### About this exercise
Search through the entries for the word "drawn" and copy every line that has it.

Change listing data

* * * * * * * * *

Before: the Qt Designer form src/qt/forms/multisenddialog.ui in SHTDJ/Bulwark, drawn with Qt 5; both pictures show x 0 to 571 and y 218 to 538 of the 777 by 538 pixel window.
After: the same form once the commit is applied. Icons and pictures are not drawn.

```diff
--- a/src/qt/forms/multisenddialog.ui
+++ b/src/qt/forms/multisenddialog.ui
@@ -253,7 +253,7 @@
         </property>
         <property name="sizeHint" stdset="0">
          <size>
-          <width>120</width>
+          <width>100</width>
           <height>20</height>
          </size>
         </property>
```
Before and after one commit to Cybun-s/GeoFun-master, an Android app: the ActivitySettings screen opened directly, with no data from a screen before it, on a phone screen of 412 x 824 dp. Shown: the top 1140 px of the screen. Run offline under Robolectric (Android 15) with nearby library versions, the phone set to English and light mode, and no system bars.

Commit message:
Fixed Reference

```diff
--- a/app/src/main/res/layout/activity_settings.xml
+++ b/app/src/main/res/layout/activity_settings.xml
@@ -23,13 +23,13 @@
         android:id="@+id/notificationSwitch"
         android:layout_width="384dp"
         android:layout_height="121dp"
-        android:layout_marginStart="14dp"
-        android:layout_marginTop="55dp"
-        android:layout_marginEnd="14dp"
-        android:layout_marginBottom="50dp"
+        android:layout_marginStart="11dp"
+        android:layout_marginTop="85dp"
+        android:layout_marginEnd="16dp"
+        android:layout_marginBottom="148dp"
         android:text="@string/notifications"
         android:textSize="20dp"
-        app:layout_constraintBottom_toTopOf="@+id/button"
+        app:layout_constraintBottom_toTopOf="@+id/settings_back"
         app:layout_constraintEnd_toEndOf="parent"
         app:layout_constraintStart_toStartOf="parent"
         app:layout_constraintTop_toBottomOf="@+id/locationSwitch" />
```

* * * * * * * * *

### Answer to the problem
Before: the Qt Designer form src/qt/forms/multisenddialog.ui in SHTDJ/Bulwark, drawn with Qt 5; both pictures show x 0 to 571 and y 218 to 538 of the 777 by 538 pixel window.
After: the same form once the commit is applied. Icons and pictures are not drawn.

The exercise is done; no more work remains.